Please count how many lines below contain the word "code" and reply with only that number.

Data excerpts
--- --- ---

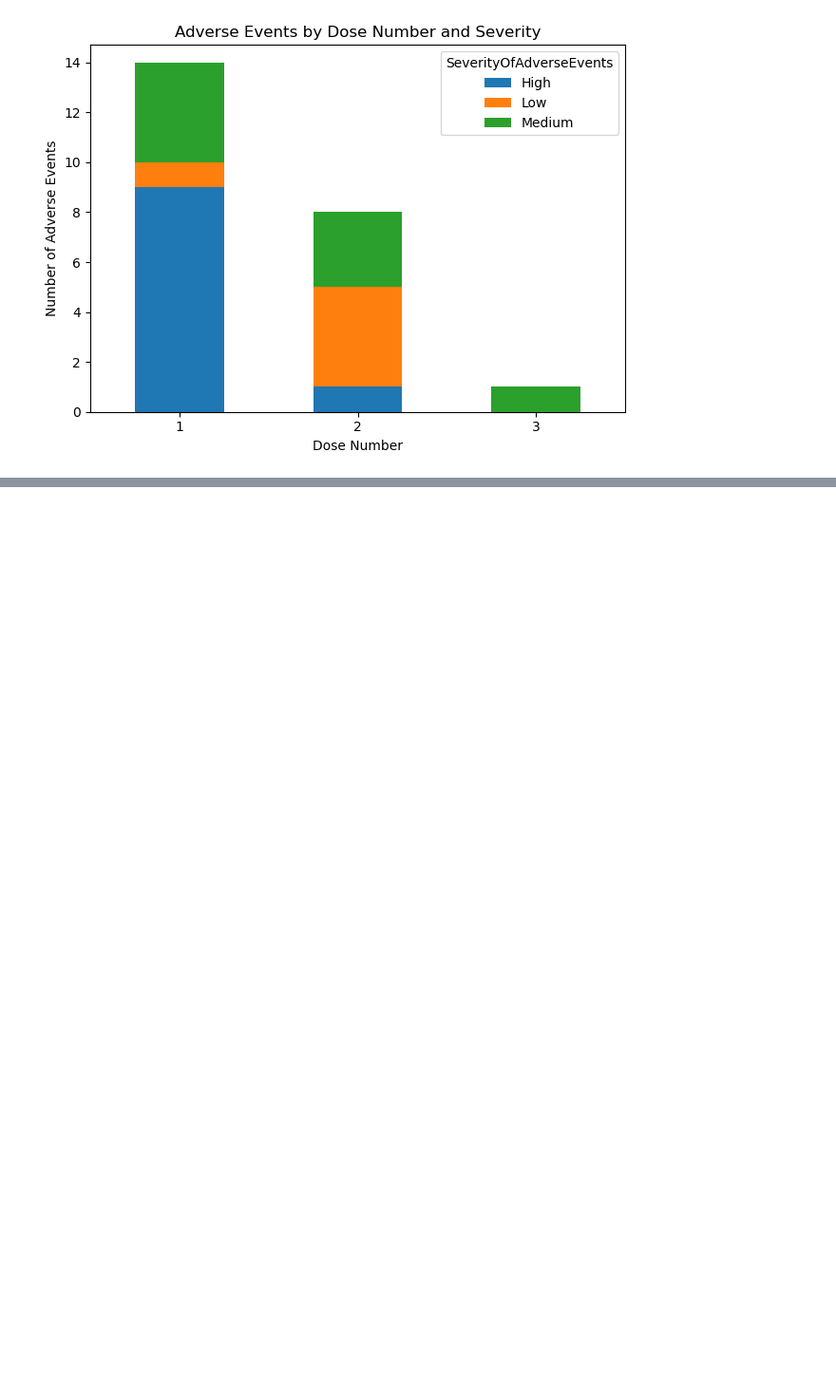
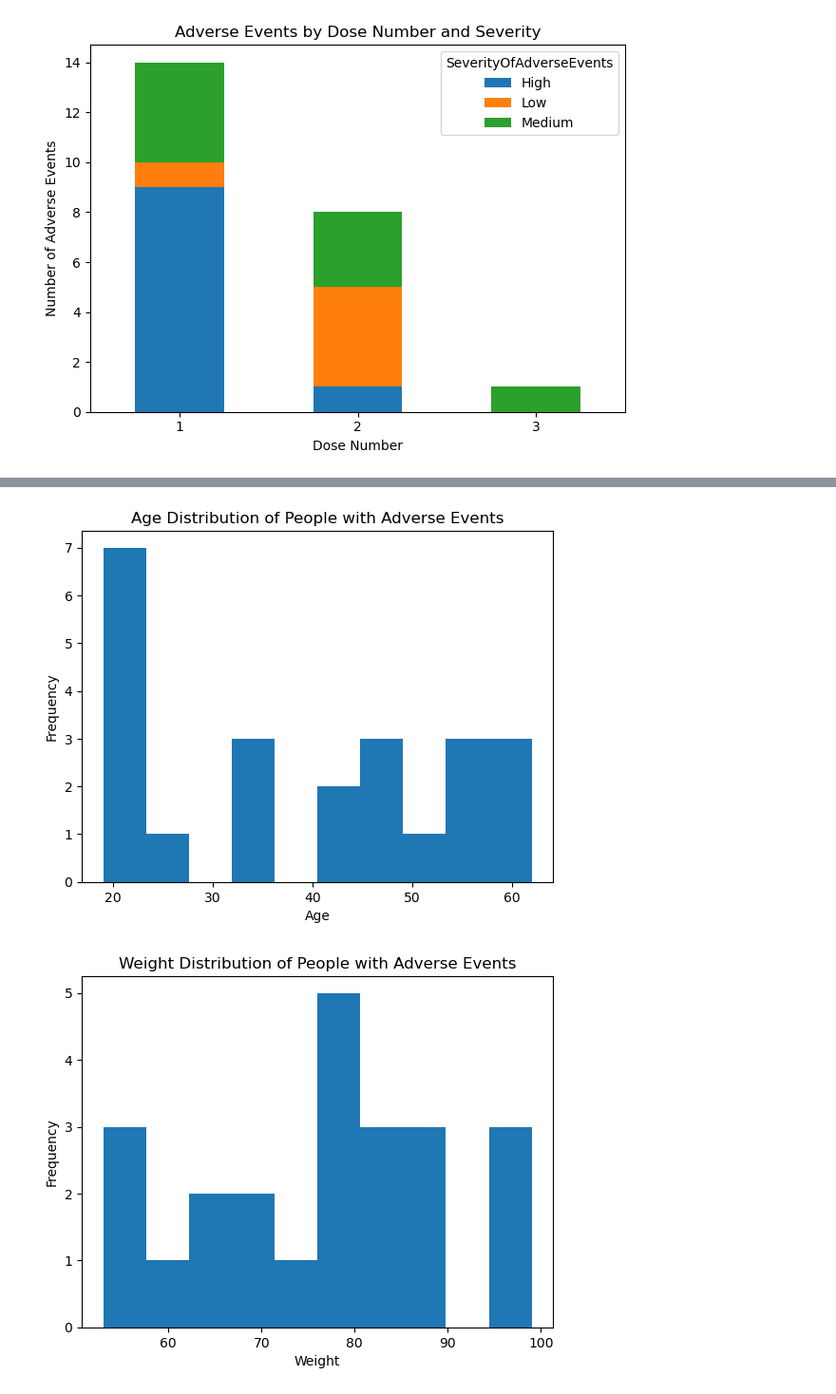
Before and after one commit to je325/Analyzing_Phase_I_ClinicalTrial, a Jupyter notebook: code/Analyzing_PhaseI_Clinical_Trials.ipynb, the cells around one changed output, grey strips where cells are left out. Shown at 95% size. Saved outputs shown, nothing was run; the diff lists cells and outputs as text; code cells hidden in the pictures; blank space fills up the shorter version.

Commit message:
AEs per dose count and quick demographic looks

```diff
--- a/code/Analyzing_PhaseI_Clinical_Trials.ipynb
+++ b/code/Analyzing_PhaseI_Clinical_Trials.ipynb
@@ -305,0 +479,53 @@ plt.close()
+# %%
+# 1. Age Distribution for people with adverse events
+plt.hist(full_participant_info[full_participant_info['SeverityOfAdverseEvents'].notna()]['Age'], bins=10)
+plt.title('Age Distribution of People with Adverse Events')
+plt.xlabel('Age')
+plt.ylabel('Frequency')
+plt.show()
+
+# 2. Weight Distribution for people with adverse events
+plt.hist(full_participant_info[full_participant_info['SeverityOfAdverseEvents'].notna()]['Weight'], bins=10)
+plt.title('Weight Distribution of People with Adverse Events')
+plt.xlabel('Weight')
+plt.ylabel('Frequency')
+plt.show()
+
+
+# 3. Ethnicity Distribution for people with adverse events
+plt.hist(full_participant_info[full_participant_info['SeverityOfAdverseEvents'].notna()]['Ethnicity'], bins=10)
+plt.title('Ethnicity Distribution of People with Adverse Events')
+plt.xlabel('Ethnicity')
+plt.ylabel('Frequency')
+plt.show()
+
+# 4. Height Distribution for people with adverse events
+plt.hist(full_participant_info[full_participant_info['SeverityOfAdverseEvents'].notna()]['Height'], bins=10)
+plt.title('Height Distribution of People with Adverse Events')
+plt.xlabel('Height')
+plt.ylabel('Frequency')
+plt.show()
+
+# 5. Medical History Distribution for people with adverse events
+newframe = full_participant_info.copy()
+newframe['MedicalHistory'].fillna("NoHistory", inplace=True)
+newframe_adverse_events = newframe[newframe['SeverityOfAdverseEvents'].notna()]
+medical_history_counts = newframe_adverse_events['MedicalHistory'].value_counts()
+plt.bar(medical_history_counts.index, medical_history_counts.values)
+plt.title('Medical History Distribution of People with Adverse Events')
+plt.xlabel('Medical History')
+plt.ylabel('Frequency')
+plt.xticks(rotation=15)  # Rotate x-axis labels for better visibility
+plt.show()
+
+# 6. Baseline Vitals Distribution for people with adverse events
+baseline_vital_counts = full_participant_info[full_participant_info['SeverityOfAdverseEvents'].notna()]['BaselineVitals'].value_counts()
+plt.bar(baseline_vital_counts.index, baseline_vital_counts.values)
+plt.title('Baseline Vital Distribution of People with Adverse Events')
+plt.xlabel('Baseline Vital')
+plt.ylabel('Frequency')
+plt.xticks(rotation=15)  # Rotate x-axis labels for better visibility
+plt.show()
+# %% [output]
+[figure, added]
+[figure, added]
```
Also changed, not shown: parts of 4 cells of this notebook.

--- --- ---

● Task output: 3